◆ ACTION ITEM: Show every line of the data that includes the word "shown".
DATA PROVIDED: Begin
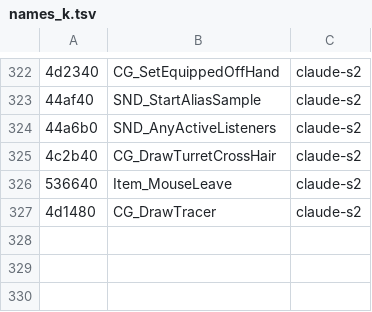
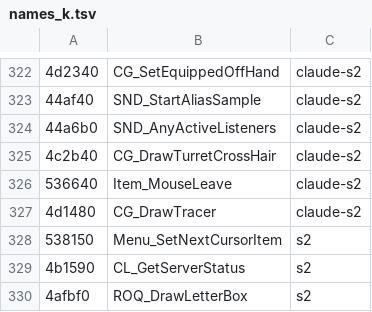
Before and after one commit to nawaftahir/claude_client, a TSV file: ghidra/names_k.tsv, drawn as a sheet; only a part is shown, gaps mark what is left out.

```diff
--- a/ghidra/names_k.tsv
+++ b/ghidra/names_k.tsv
@@ -327 +327,4 @@
 4d1480	CG_DrawTracer	claude-s2
+538150	Menu_SetNextCursorItem	s2
+4b1590	CL_GetServerStatus	s2
+4afbf0	ROQ_DrawLetterBox	s2
```
Also changed, not shown: 41 other files.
DATA PROVIDED: End
◆ OUTPUT FOR THIS EXERCISE:
Before and after one commit to nawaftahir/claude_client, a TSV file: ghidra/names_k.tsv, drawn as a sheet; only a part is shown, gaps mark what is left out.
Also changed, not shown: 41 other files.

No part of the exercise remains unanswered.